Modification records
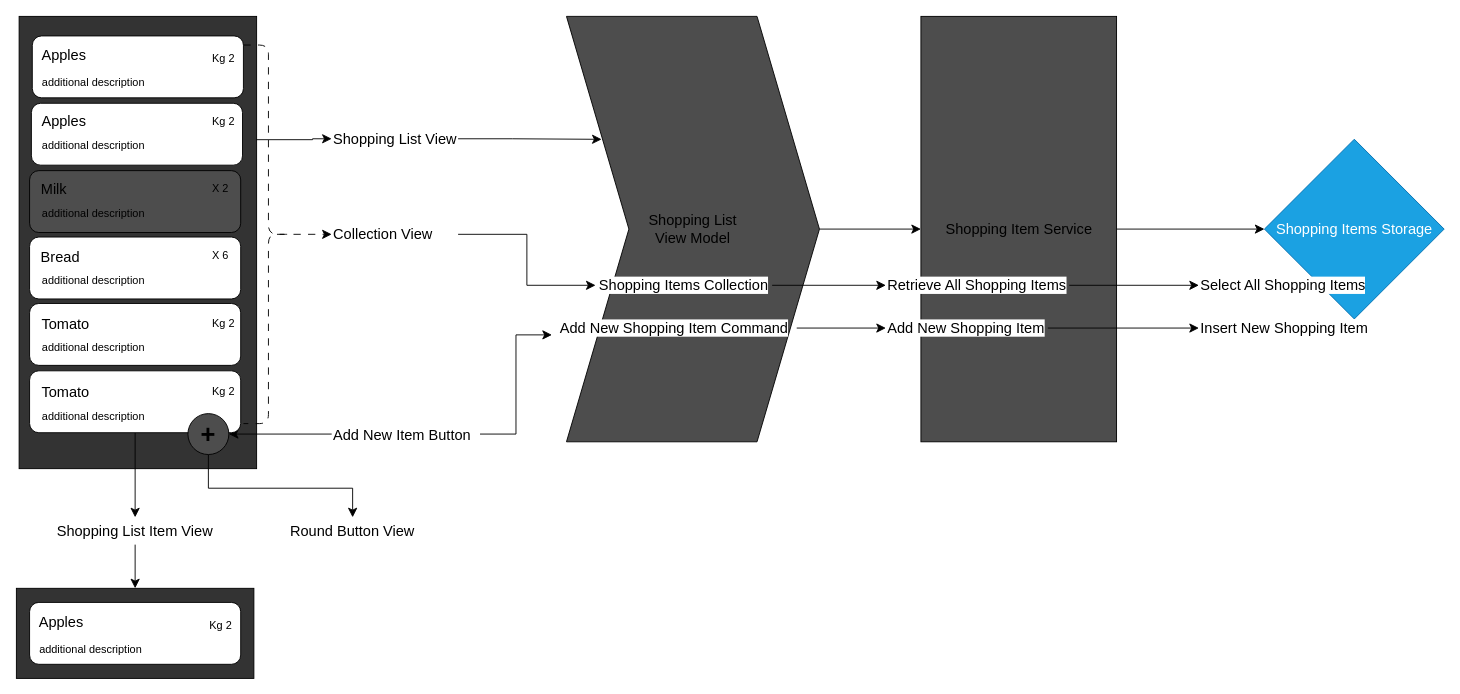
The draw.io diagram page "Shopping List Item Views" (2 of 6) of docs/designs/SLO.MobileApp.Components.drawio in mooohi/SLO.MobileApp, before the edit. Source tidied: cells renumbered, new cells numbered last; positions are measured from the earlier drawing's top-left corner, leaving out a move shared by most shapes. Both pictures are drawn from the tidied source at 91%, with x=0, y=0 at pixel (15, 16).
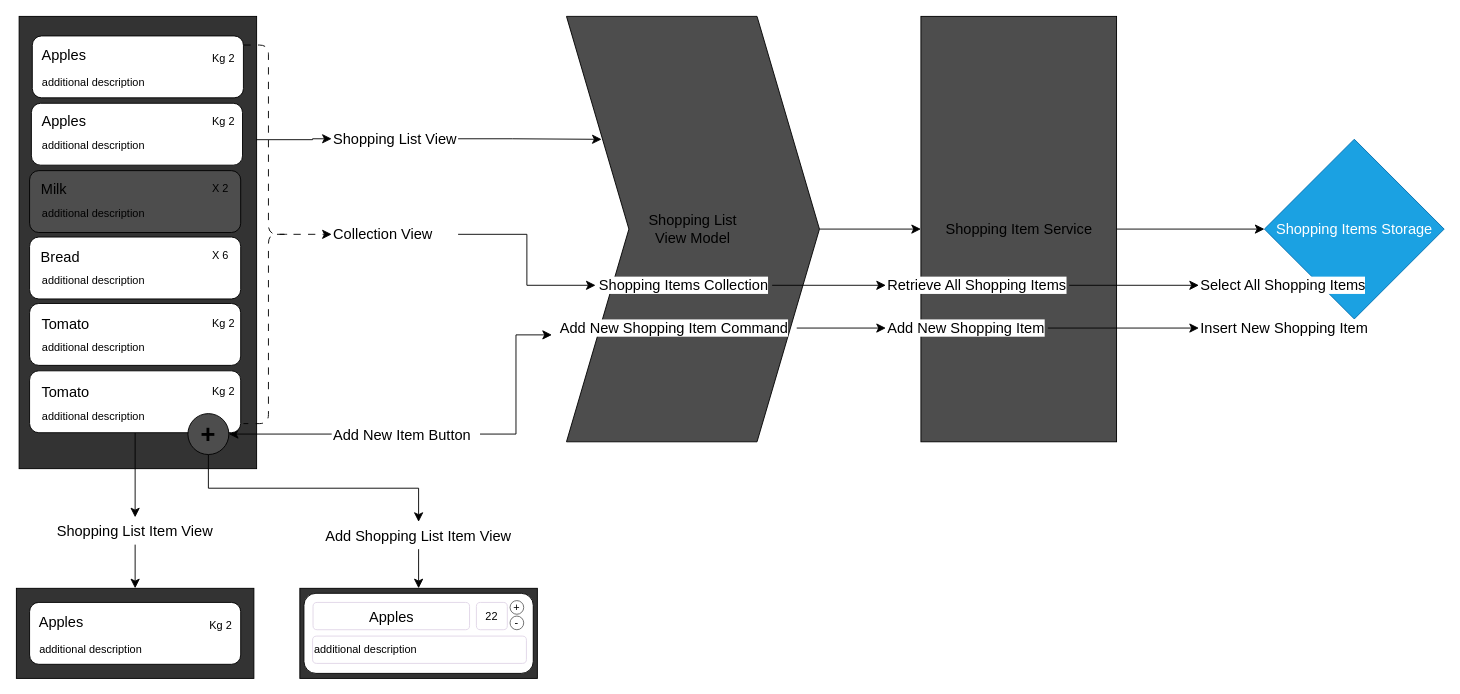
After the change.

Commit message (it also covers changes not shown here):
INIT - Button Base

The change refers to these unchanged cells:
```xml
<mxCell id="35" value="+" style="ellipse;whiteSpace=wrap;html=1;fontSize=28;fontStyle=1;fillColor=#4D4D4D;" parent="1" vertex="1">
  <mxGeometry x="189" y="436" width="45" height="45" as="geometry" />
</mxCell>
```

Diff of the diagram source:
```diff
@@
-    <mxCell id="34" style="edgeStyle=orthogonalEdgeStyle;shape=connector;rounded=0;jettySize=auto;html=1;strokeColor=default;align=center;verticalAlign=middle;fontFamily=Helvetica;fontSize=12;fontColor=default;labelBackgroundColor=default;startSize=8;endArrow=classic;endSize=8;" parent="1" edge="1" source="35" target="64">
+    <mxCell id="34" style="edgeStyle=orthogonalEdgeStyle;shape=connector;rounded=0;jettySize=auto;html=1;strokeColor=default;align=center;verticalAlign=middle;fontFamily=Helvetica;fontSize=12;fontColor=default;labelBackgroundColor=default;startSize=8;endArrow=classic;endSize=8;entryX=0.5;entryY=0;entryDx=0;entryDy=0;" parent="1" edge="1" source="35" target="64">
       <mxGeometry relative="1" as="geometry">
         <Array as="points">
           <mxPoint x="212" y="518" />
-          <mxPoint x="370" y="518" />
+          <mxPoint x="443" y="518" />
+          <mxPoint x="443" y="555" />
         </Array>
       </mxGeometry>
     </mxCell>
@@
+    <mxCell id="65" style="edgeStyle=orthogonalEdgeStyle;rounded=0;jettySize=auto;html=1;entryX=0.5;entryY=0;entryDx=0;entryDy=0;fontSize=12;startSize=8;endSize=8;" parent="1" edge="1" source="64" target="66">
+      <mxGeometry relative="1" as="geometry" />
+    </mxCell>
-    <mxCell id="64" value="Round Button View" style="text;html=1;whiteSpace=wrap;align=center;verticalAlign=middle;rounded=0;fontSize=16;" parent="1" vertex="1">
-      <mxGeometry x="281" y="550" width="178" height="30" as="geometry" />
+    <mxCell id="64" value="Add Shopping List Item View" style="text;html=1;whiteSpace=wrap;align=center;verticalAlign=middle;rounded=0;fontSize=16;" parent="1" vertex="1">
+      <mxGeometry x="335" y="555" width="215" height="30" as="geometry" />
     </mxCell>
+    <mxCell id="66" style="rounded=0;whiteSpace=wrap;html=1;fillColor=#333333;" parent="1" vertex="1">
+      <mxGeometry x="312" y="628" width="261" height="99" as="geometry" />
+    </mxCell>
+    <mxCell id="67" style="rounded=1;whiteSpace=wrap;html=1;" parent="1" vertex="1">
+      <mxGeometry x="316.5" y="633.5" width="252" height="88" as="geometry" />
+    </mxCell>
+    <mxCell id="68" value="additional description" style="text;html=1;whiteSpace=wrap;strokeColor=#E1D5E7;fillColor=none;align=left;verticalAlign=middle;rounded=1;fontSize=12;" parent="1" vertex="1">
+      <mxGeometry x="326" y="680.5" width="235" height="30" as="geometry" />
+    </mxCell>
+    <mxCell id="69" value="22" style="text;html=1;whiteSpace=wrap;strokeColor=#E1D5E7;fillColor=none;align=center;verticalAlign=middle;rounded=1;fontSize=12;" parent="1" vertex="1">
+      <mxGeometry x="506" y="643.5" width="34" height="30" as="geometry" />
+    </mxCell>
+    <mxCell id="70" value="Apples" style="text;html=1;whiteSpace=wrap;strokeColor=#E1D5E7;fillColor=none;align=center;verticalAlign=middle;rounded=1;fontSize=16;" parent="1" vertex="1">
+      <mxGeometry x="326.5" y="643.5" width="172" height="30" as="geometry" />
+    </mxCell>
+    <mxCell id="71" value="+" style="ellipse;whiteSpace=wrap;html=1;fontFamily=Helvetica;fontSize=12;fontColor=default;labelBackgroundColor=none;strokeColor=#666666;spacing=0;" parent="1" vertex="1">
+      <mxGeometry x="543" y="641.5" width="15" height="15" as="geometry" />
+    </mxCell>
+    <mxCell id="72" value="-" style="ellipse;whiteSpace=wrap;html=1;fontFamily=Helvetica;fontSize=12;fontColor=default;labelBackgroundColor=none;strokeColor=#666666;spacing=0;" parent="1" vertex="1">
+      <mxGeometry x="543" y="658.5" width="15" height="15" as="geometry" />
+    </mxCell>
```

**What the exercise asks**
When you copy the entries, keep every word exactly as it stands and drop any pictures.

**Answer to the problem**
The draw.io diagram page "Shopping List Item Views" (2 of 6) of docs/designs/SLO.MobileApp.Components.drawio in mooohi/SLO.MobileApp, before the edit. Source tidied: cells renumbered, new cells numbered last; positions are measured from the earlier drawing's top-left corner, leaving out a move shared by most shapes. Both pictures are drawn from the tidied source at 91%, with x=0, y=0 at pixel (15, 16).
After the change.

Commit message (it also covers changes not shown here):
INIT - Button Base

The change refers to these unchanged cells:
```xml
<mxCell id="35" value="+" style="ellipse;whiteSpace=wrap;html=1;fontSize=28;fontStyle=1;fillColor=#4D4D4D;" parent="1" vertex="1">
  <mxGeometry x="189" y="436" width="45" height="45" as="geometry" />
</mxCell>
```

Diff of the diagram source:
```diff
@@
-    <mxCell id="34" style="edgeStyle=orthogonalEdgeStyle;shape=connector;rounded=0;jettySize=auto;html=1;strokeColor=default;align=center;verticalAlign=middle;fontFamily=Helvetica;fontSize=12;fontColor=default;labelBackgroundColor=default;startSize=8;endArrow=classic;endSize=8;" parent="1" edge="1" source="35" target="64">
+    <mxCell id="34" style="edgeStyle=orthogonalEdgeStyle;shape=connector;rounded=0;jettySize=auto;html=1;strokeColor=default;align=center;verticalAlign=middle;fontFamily=Helvetica;fontSize=12;fontColor=default;labelBackgroundColor=default;startSize=8;endArrow=classic;endSize=8;entryX=0.5;entryY=0;entryDx=0;entryDy=0;" parent="1" edge="1" source="35" target="64">
       <mxGeometry relative="1" as="geometry">
         <Array as="points">
           <mxPoint x="212" y="518" />
-          <mxPoint x="370" y="518" />
+          <mxPoint x="443" y="518" />
+          <mxPoint x="443" y="555" />
         </Array>
       </mxGeometry>
     </mxCell>
@@
+    <mxCell id="65" style="edgeStyle=orthogonalEdgeStyle;rounded=0;jettySize=auto;html=1;entryX=0.5;entryY=0;entryDx=0;entryDy=0;fontSize=12;startSize=8;endSize=8;" parent="1" edge="1" source="64" target="66">
+      <mxGeometry relative="1" as="geometry" />
+    </mxCell>
-    <mxCell id="64" value="Round Button View" style="text;html=1;whiteSpace=wrap;align=center;verticalAlign=middle;rounded=0;fontSize=16;" parent="1" vertex="1">
-      <mxGeometry x="281" y="550" width="178" height="30" as="geometry" />
+    <mxCell id="64" value="Add Shopping List Item View" style="text;html=1;whiteSpace=wrap;align=center;verticalAlign=middle;rounded=0;fontSize=16;" parent="1" vertex="1">
+      <mxGeometry x="335" y="555" width="215" height="30" as="geometry" />
     </mxCell>
+    <mxCell id="66" style="rounded=0;whiteSpace=wrap;html=1;fillColor=#333333;" parent="1" vertex="1">
+      <mxGeometry x="312" y="628" width="261" height="99" as="geometry" />
+    </mxCell>
+    <mxCell id="67" style="rounded=1;whiteSpace=wrap;html=1;" parent="1" vertex="1">
+      <mxGeometry x="316.5" y="633.5" width="252" height="88" as="geometry" />
+    </mxCell>
+    <mxCell id="68" value="additional description" style="text;html=1;whiteSpace=wrap;strokeColor=#E1D5E7;fillColor=none;align=left;verticalAlign=middle;rounded=1;fontSize=12;" parent="1" vertex="1">
+      <mxGeometry x="326" y="680.5" width="235" height="30" as="geometry" />
+    </mxCell>
+    <mxCell id="69" value="22" style="text;html=1;whiteSpace=wrap;strokeColor=#E1D5E7;fillColor=none;align=center;verticalAlign=middle;rounded=1;fontSize=12;" parent="1" vertex="1">
+      <mxGeometry x="506" y="643.5" width="34" height="30" as="geometry" />
+    </mxCell>
+    <mxCell id="70" value="Apples" style="text;html=1;whiteSpace=wrap;strokeColor=#E1D5E7;fillColor=none;align=center;verticalAlign=middle;rounded=1;fontSize=16;" parent="1" vertex="1">
+      <mxGeometry x="326.5" y="643.5" width="172" height="30" as="geometry" />
+    </mxCell>
+    <mxCell id="71" value="+" style="ellipse;whiteSpace=wrap;html=1;fontFamily=Helvetica;fontSize=12;fontColor=default;labelBackgroundColor=none;strokeColor=#666666;spacing=0;" parent="1" vertex="1">
+      <mxGeometry x="543" y="641.5" width="15" height="15" as="geometry" />
+    </mxCell>
+    <mxCell id="72" value="-" style="ellipse;whiteSpace=wrap;html=1;fontFamily=Helvetica;fontSize=12;fontColor=default;labelBackgroundColor=none;strokeColor=#666666;spacing=0;" parent="1" vertex="1">
+      <mxGeometry x="543" y="658.5" width="15" height="15" as="geometry" />
+    </mxCell>
```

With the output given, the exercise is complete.